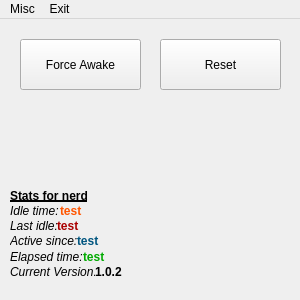
This is mainwindow.ui in proscawards/force-awaken as Qt 5 draws it before an edit. The edited form follows.
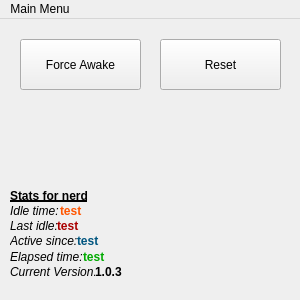
This is the edited form.

Diff of the .ui file:
```diff
--- a/mainwindow.ui
+++ b/mainwindow.ui
@@ -272,7 +272,7 @@
           </font>
          </property>
          <property name="text">
-          <string>1.0.2</string>
+          <string>1.0.3</string>
          </property>
         </widget>
        </item>
@@ -373,9 +373,9 @@
      <height>21</height>
     </rect>
    </property>
-   <widget class="QMenu" name="menuHelp">
+   <widget class="QMenu" name="menuExit">
     <property name="title">
-     <string>Misc</string>
+     <string>Main Menu</string>
     </property>
     <addaction name="actionHow_to_use"/>
     <addaction name="actionStats_for_Nerd"/>
@@ -383,12 +383,6 @@
     <addaction name="actionSource_Codes"/>
     <addaction name="action_Copyright_2022_proscawards_All_rights_reserved_Made_with_and"/>
    </widget>
-   <widget class="QMenu" name="menuExit">
-    <property name="title">
-     <string>Exit</string>
-    </property>
-   </widget>
-   <addaction name="menuHelp"/>
    <addaction name="menuExit"/>
   </widget>
   <action name="action_Copyright_2022_proscawards_All_rights_reserved_Made_with_and">
```
Left out of the diff: 28 changed lines with no effect on the pictures.
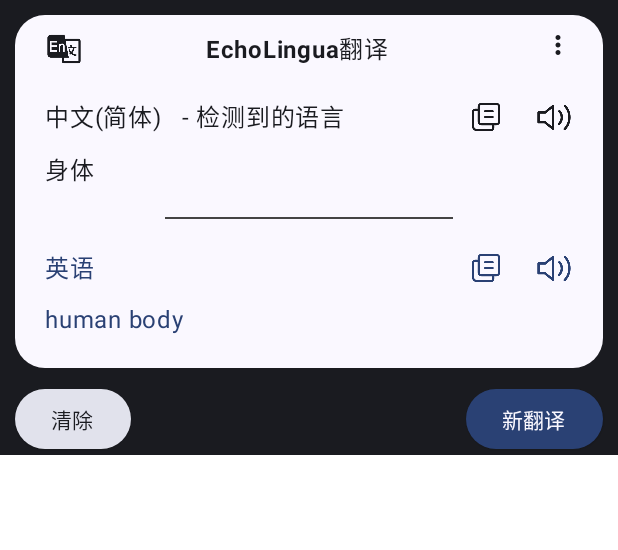
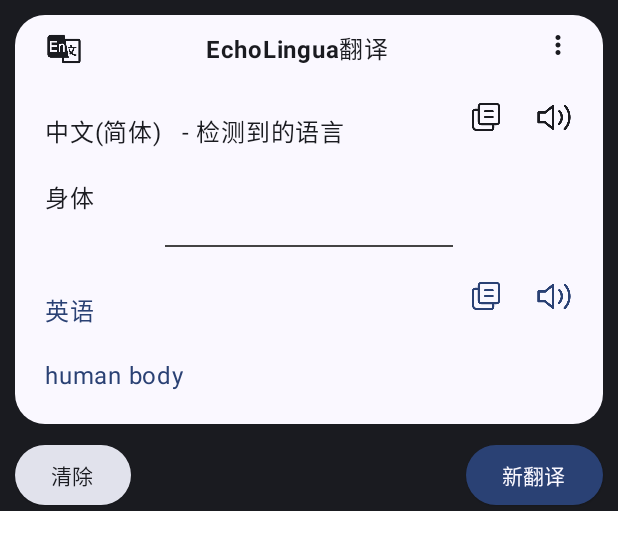
Before and after one commit to HXavier21/EchoLingua, an Android app built with Jetpack Compose: the @Preview function SecondTitlePreview, on a phone screen of 412 x 824 dp. Shown: the top 550 px of the screen. Run offline under Robolectric (Android 15) with nearby library versions, the phone set to English and light mode, and no system bars.

Commit message:
finally change

```diff
--- a/Android/app/src/main/java/com/example/echolingua/ui/page/QuickTranslatePage.kt
+++ b/Android/app/src/main/java/com/example/echolingua/ui/page/QuickTranslatePage.kt
@@ -1,7 +1,10 @@
 package com.example.echolingua.ui.page
 
+import android.content.Context
 import android.content.res.Configuration
+import android.widget.Toast
 import androidx.compose.foundation.background
+import androidx.compose.foundation.clickable
 import androidx.compose.foundation.layout.Column
 import androidx.compose.foundation.layout.Row
 import androidx.compose.foundation.layout.Spacer
@@ -9,6 +12,8 @@ import androidx.compose.foundation.layout.fillMaxWidth
 import androidx.compose.foundation.layout.padding
 import androidx.compose.foundation.layout.size
 import androidx.compose.foundation.shape.RoundedCornerShape
+import androidx.compose.foundation.text.KeyboardActions
+import androidx.compose.foundation.text.KeyboardOptions
 import androidx.compose.material.icons.Icons
 import androidx.compose.material.icons.filled.MoreVert
 import androidx.compose.material3.ButtonDefaults
@@ -22,6 +27,7 @@ import androidx.compose.material3.OutlinedTextField
 import androidx.compose.material3.Text
 import androidx.compose.runtime.Composable
 import androidx.compose.runtime.getValue
+import androidx.compose.runtime.mutableIntStateOf
 import androidx.compose.runtime.mutableStateOf
 import androidx.compose.runtime.remember
 import androidx.compose.runtime.saveable.rememberSaveable
@@ -29,11 +35,14 @@ import androidx.compose.runtime.setValue
 import androidx.compose.ui.Modifier
 import androidx.compose.ui.draw.clip
 import androidx.compose.ui.graphics.Color
+import androidx.compose.ui.platform.LocalClipboardManager
+import androidx.compose.ui.platform.LocalContext
 import androidx.compose.ui.res.painterResource
 import androidx.compose.ui.text.AnnotatedString
 import androidx.compose.ui.text.SpanStyle
 import androidx.compose.ui.text.buildAnnotatedString
 import androidx.compose.ui.text.font.FontWeight
+import androidx.compose.ui.text.input.ImeAction
 import androidx.compose.ui.text.style.TextAlign
 import androidx.compose.ui.text.withStyle
 import androidx.compose.ui.tooling.preview.Preview
@@ -43,6 +52,7 @@ import com.example.echolingua.ui.theme.EchoLinguaTheme
 
 @Composable
 fun QuickTranslatePage(state: Number, onClearClick:()->Unit={},onNewTranslateClick:()->Unit={}) {
+
     Column {
         ElevatedCard(
             elevation = CardDefaults.cardElevation(
@@ -100,22 +110,31 @@ fun QuickTranslatePage(state: Number, onClearClick:()->Unit={},onNewTranslateCli
                 )
             }
             if (state == 1) {
+                val clipboardManger= LocalClipboardManager.current
+                val onCloneClick: ()->Unit={
+                      val textToCopy="Hello"
+                        clipboardManger.setText(AnnotatedString(textToCopy))
+                }
                 Row {
                     Text(
                         text = "中文(简体)   - 检测到的语言",
                         color =  MaterialTheme.colorScheme.onSurface,
                         modifier = Modifier
-                            .padding(top = 20.dp, start = 20.dp)
+                            .padding(top = 30.dp, start = 20.dp)
                     )
                     Spacer(modifier = Modifier.weight(1f))
                         Icon(
                             painter = painterResource(id = R.drawable.paste),
                             contentDescription = null,
-                        tint =  MaterialTheme.colorScheme.onSurface,
+                            tint = MaterialTheme.colorScheme.onSurface,
                             modifier = Modifier
                                 .padding(end = 20.dp, top = 20.dp)
                                 .size(25.dp)
+                                .clickable {
+                                     onCloneClick()
+                                }
                         )
+
                     Icon(
                         painter = painterResource(id = R.drawable.report),
                         contentDescription = null,
@@ -129,7 +148,7 @@ fun QuickTranslatePage(state: Number, onClearClick:()->Unit={},onNewTranslateCli
                     text = "身体",
                     color =  MaterialTheme.colorScheme.onSurface,
                     modifier = Modifier
-                        .padding(top = 10.dp, start = 20.dp)
+                        .padding(top = 20.dp, start = 20.dp)
                 )
                 Divider(
                     color = Color.DarkGray,
@@ -140,7 +159,7 @@ fun QuickTranslatePage(state: Number, onClearClick:()->Unit={},onNewTranslateCli
                         text = "英语",
                         color = MaterialTheme.colorScheme.surfaceTint,
                         modifier = Modifier
-                            .padding(top = 20.dp, start = 20.dp)
+                            .padding(top = 30.dp, start = 20.dp)
                     )
                     Spacer(modifier = Modifier.weight(1f))
                     Icon(
@@ -150,6 +169,9 @@ fun QuickTranslatePage(state: Number, onClearClick:()->Unit={},onNewTranslateCli
                         modifier = Modifier
                             .padding(end = 20.dp, top = 20.dp)
                             .size(25.dp)
+                            .clickable {
+                                onCloneClick()
+                            }
                     )
                     Icon(
                         painter = painterResource(id = R.drawable.report),
@@ -164,7 +186,7 @@ fun QuickTranslatePage(state: Number, onClearClick:()->Unit={},onNewTranslateCli
                     text = "human body",
                     color = MaterialTheme.colorScheme.surfaceTint,
                     modifier = Modifier
-                        .padding(top = 10.dp, start = 20.dp, bottom = 20.dp)
+                        .padding(top = 20.dp, start = 20.dp, bottom = 20.dp)
                 )
             }else{
                 Text(
@@ -176,9 +198,16 @@ fun QuickTranslatePage(state: Number, onClearClick:()->Unit={},onNewTranslateCli
                 var text by remember {
                     mutableStateOf("")
                 }
+                val clipboardManager= LocalClipboardManager.current
                 OutlinedTextField(
                     value = text,
                     onValueChange = { text = it },
+                    keyboardOptions = KeyboardOptions.Default.copy(imeAction = ImeAction.Done),
+                    keyboardActions = KeyboardActions(onDone = {
+                        if( text.isNotEmpty()) {
+                           onNewTranslateClick()
+                       }
+                    }),
                     modifier = Modifier
                         .padding(start = 20.dp, top = 10.dp),
                     label = {
@@ -188,8 +217,14 @@ fun QuickTranslatePage(state: Number, onClearClick:()->Unit={},onNewTranslateCli
                         )
                     }
                 )
+
                 ElevatedButton(
-                    onClick = { },
+                    onClick = {
+                              val clipboardText=clipboardManager.getText()
+                        if(clipboardText!=null){
+                            text=clipboardText.text
+                        }
+                    },
                     colors = ButtonDefaults.buttonColors(MaterialTheme.colorScheme.onSurfaceVariant),
                     modifier = Modifier
                         .padding(start = 20.dp, top = 20.dp, bottom = 20.dp)
@@ -224,7 +259,7 @@ fun QuickTranslatePage(state: Number, onClearClick:()->Unit={},onNewTranslateCli
                 Spacer(modifier = Modifier.weight(1f))
                 ElevatedButton(
                     onClick = {
-                        onNewTranslateClick()
+                        onClearClick()
                     },
                     colors = ButtonDefaults.buttonColors(MaterialTheme.colorScheme.surfaceTint),
                     modifier = Modifier
@@ -245,8 +280,8 @@ fun QuickTranslatePage(state: Number, onClearClick:()->Unit={},onNewTranslateCli
 
 @Composable
 fun StateChoose() {
-    var state by remember { mutableStateOf(1) }
-    QuickTranslatePage(state = state, onClearClick = {state=0}, onNewTranslateClick = {state=0})
+    var state by remember { mutableIntStateOf(1) }
+    QuickTranslatePage(state = state, onClearClick = {state=0}, onNewTranslateClick = {state=1})
 }
 
 
```
Also changed, not shown: Android/app/src/main/java/com/example/echolingua/MainActivity.kt (+7 -0 lines). Lines whose indentation alone changed are shown as unchanged.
:::
Reading the records above, count the lines that include "addaction" and say only how many.

Exercise output: 6